— Aim of the exercise —
For each line below that contains the word "mappings", make a copy.

Records contained in a dataset
+--

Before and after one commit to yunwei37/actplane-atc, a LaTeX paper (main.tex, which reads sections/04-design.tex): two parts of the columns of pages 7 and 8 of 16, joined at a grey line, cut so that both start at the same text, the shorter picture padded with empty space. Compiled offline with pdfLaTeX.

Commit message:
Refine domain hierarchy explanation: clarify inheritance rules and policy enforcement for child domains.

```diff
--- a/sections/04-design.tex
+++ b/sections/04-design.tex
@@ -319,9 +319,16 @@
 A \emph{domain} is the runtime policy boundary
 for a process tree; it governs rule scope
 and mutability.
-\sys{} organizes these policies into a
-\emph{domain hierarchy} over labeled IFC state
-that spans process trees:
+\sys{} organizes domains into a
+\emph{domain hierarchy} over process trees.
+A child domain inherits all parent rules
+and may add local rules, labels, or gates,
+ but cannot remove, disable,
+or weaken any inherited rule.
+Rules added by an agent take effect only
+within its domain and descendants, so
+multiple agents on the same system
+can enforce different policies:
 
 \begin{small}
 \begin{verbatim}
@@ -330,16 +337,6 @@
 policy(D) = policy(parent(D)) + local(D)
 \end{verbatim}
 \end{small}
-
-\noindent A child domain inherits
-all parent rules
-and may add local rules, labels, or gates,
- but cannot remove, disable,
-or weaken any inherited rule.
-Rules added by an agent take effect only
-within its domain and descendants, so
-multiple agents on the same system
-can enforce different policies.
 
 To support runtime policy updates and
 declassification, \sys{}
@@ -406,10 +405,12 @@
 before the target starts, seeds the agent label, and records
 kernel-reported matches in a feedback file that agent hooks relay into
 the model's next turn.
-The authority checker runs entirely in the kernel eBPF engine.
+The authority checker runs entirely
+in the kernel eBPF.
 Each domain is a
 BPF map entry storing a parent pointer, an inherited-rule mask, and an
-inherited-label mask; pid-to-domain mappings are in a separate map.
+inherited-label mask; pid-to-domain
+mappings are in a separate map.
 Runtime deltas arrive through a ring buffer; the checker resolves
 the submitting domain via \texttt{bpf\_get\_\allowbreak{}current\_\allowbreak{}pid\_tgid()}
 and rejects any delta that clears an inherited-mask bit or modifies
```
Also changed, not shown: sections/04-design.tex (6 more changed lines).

+--

— Answer to the problem —
-inherited-label mask; pid-to-domain mappings are in a separate map.
+mappings are in a separate map.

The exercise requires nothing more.